You are here
Search found 8 items
- (-) Remove Cell Biology filter Cell Biology
- (-) Remove Assessment of student groups/teams filter Assessment of student groups/teams
Cell Signaling Pathways - a Case Study ApproachLearning Objectives
- Use knowledge of positive and negative regulation of signaling pathways to predict the outcome of genetic modifications or pharmaceutical manipulation.
- From phenotypic data, predict whether a mutation is in a coding or a regulatory region of a gene involved in signaling.
- Use data, combined with knowledge of pathways, to make reasonable predictions about the genetic basis of altered signaling pathways.
- Interpret and use pathway diagrams.
- Synthesize information by applying prior knowledge on gene expression when considering congenital syndromes.
Linking Genotype to Phenotype: The Effect of a Mutation in Gibberellic Acid Production on Plant GerminationLearning ObjectivesStudents will be able to:
- identify when germination occurs.
- score germination in the presence and absence of GA to construct graphs of collated class data of wild-type and mutant specimens.
- identify the genotype of an unknown sample based on the analysis of their graphical data.
- organize data and perform quantitative data analysis.
- explain the importance of GA for plant germination.
- connect the inheritance of a mutation with the observed phenotype.
Evaluating the Quick Fix: Weight Loss Drugs and Cellular RespirationLearning Objectives
- Students will be able to explain how the energy from sugars is transformed into ATP via cellular respiration.
- Students will be able to predict an outcome if there is a perturbation in the cellular respiration pathway.
- Students will be able to state and evaluate a hypothesis.
- Students will be able to interpret data from a graph, and use that data to make inferences about the action of a drug.
Using a Sequential Interpretation of Data in Envelopes (SIDE) approach to identify a mystery TRP channelLearning Objectives
- Students will be able to analyze data from multiple experimental methodologies to determine the identity of their "mystery" TRP channel.
- Students will be able to interpret the results of individual experiments and from multiple experiments simultaneously to identify their "mystery" TRP channel.
- Students will be able to evaluate the advantages and limitations of experimental methodologies presented in this lesson.
Investigating the Function of a Transport Protein: Where is ABCB6 Located in Human Cells?Learning ObjectivesAt the end of this activity students will be able to:
- describe the use of two common research techniques for studying proteins: SDS-PAGE and immunoblot analysis.
- determine a protein’s subcellular location based on results from: 1) immunoblotting after differential centrifugation, and 2) immunofluorescence microscopy.
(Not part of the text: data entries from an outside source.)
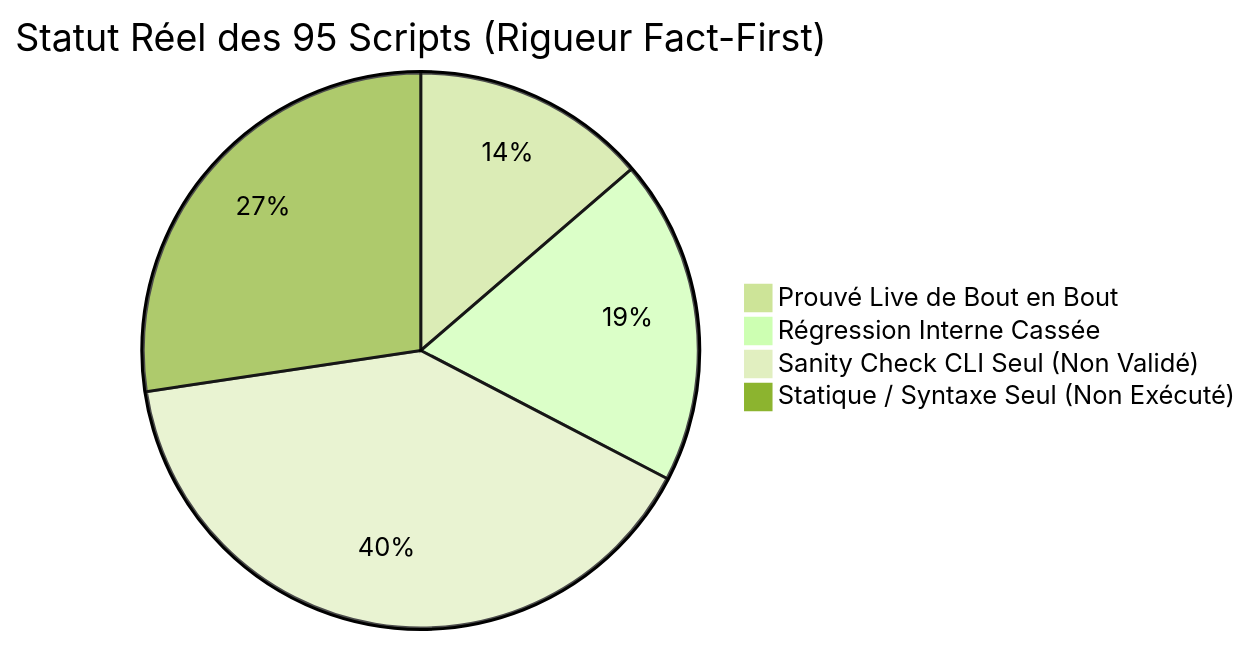
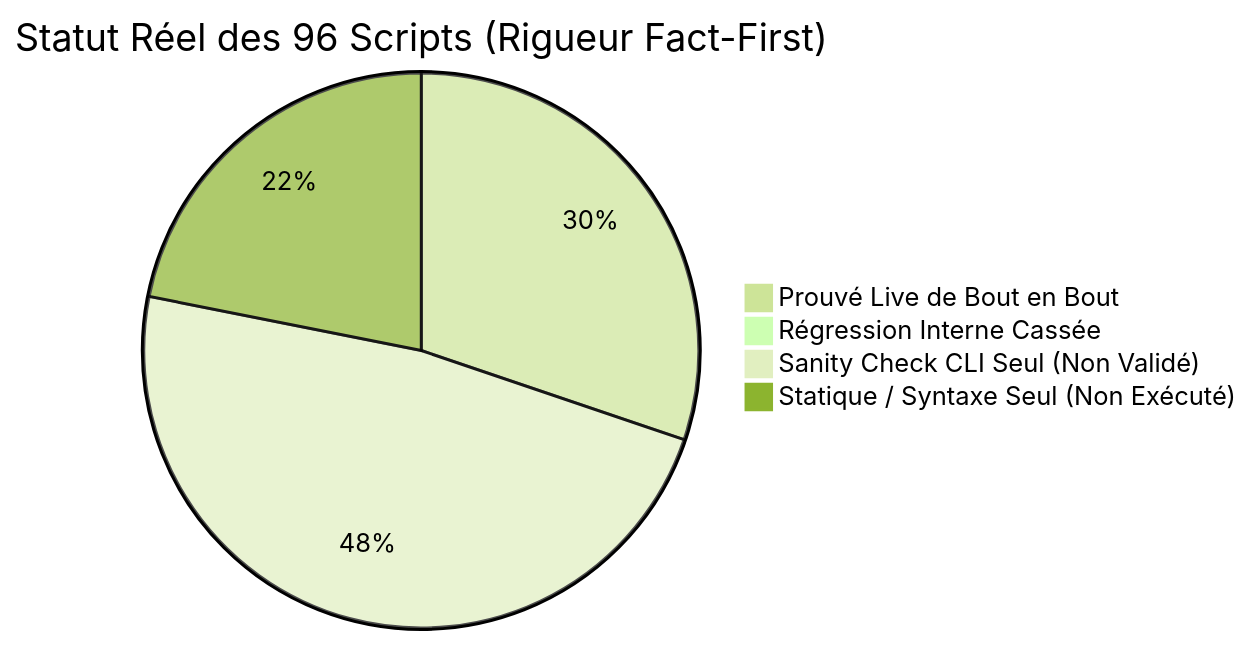
Before and after one commit to yoyonel/pydbsrt: the diagram in docs/reference/2026-11-10-audit-exhaustif-scripts-regressions.md, drawn with Mermaid (forest theme). The commit also changed other lines of this file and 1 other file, not shown here.

First line of the commit message:
docs(audit): update global synthesis, mermaid pie chart and live proven metrics (#69)

````diff
--- a/docs/reference/2026-11-10-audit-exhaustif-scripts-regressions.md
+++ b/docs/reference/2026-11-10-audit-exhaustif-scripts-regressions.md
@@ -16,7 +16,7 @@
 ```mermaid
-pie title Statut Réel des 95 Scripts (Rigueur Fact-First)
-    "Prouvé Live de Bout en Bout" : 13
-    "Régression Interne Cassée" : 18
-    "Sanity Check CLI Seul (Non Validé)" : 38
-    "Statique / Syntaxe Seul (Non Exécuté)" : 26
+pie title Statut Réel des 96 Scripts (Rigueur Fact-First)
+    "Prouvé Live de Bout en Bout" : 29
+    "Régression Interne Cassée" : 0
+    "Sanity Check CLI Seul (Non Validé)" : 46
+    "Statique / Syntaxe Seul (Non Exécuté)" : 21
 ```
````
- analyze protein localization data based on the limitations of differential centrifugation and immunofluorescence microscopy.
Investigating Cell Signaling with Gene Expression DatasetsLearning ObjectivesStudents will be able to:
- Explain the hierarchical organization of signal transduction pathways.
- Explain the role of enzymes in signal propagation and amplification.
- Recognize the centrality of signaling pathways in cellular processes, such as metabolism, cell division, or cell motility.
- Rationalize the etiologic basis of disease in terms of deranged signaling pathways.
- Use software to analyze and interpret gene expression data.
- Use an appropriate statistical method for hypotheses testing.
- Produce reports that are written in scientific style.
Using Yeast to Make Scientists: A Six-Week Student-Driven Research Project for the Cell Biology LaboratoryLearning Objectives
- Learn about basic S. cerevisiae biology
- Use sterile technique
- Perform a yeast viability assay
- Use a spectrophotometer to measure growth of S. cerevisiae
- Perform a literature search
- Calculate concentrations of chemicals appropriate for S. cerevisiae
- Generate S. cerevisiae growth curves
- Troubleshoot experimental difficulties
- Perform statistical analysis
- Present findings to an audience
Building a Model of Tumorigenesis: A small group activity for a cancer biology/cell biology courseLearning ObjectivesAt the end of the activity, students will be able to:
- Analyze data from a retrospective clinical study uncovering genetic alterations in colorectal cancer.
- Draw conclusions about human tumorigenesis using data from a retrospective clinical study.
- Present scientific data in an appropriate and accurate way.
- Discuss why modeling is an important practice of science.
- Create a simple model of the genetic changes associated with a particular human cancer.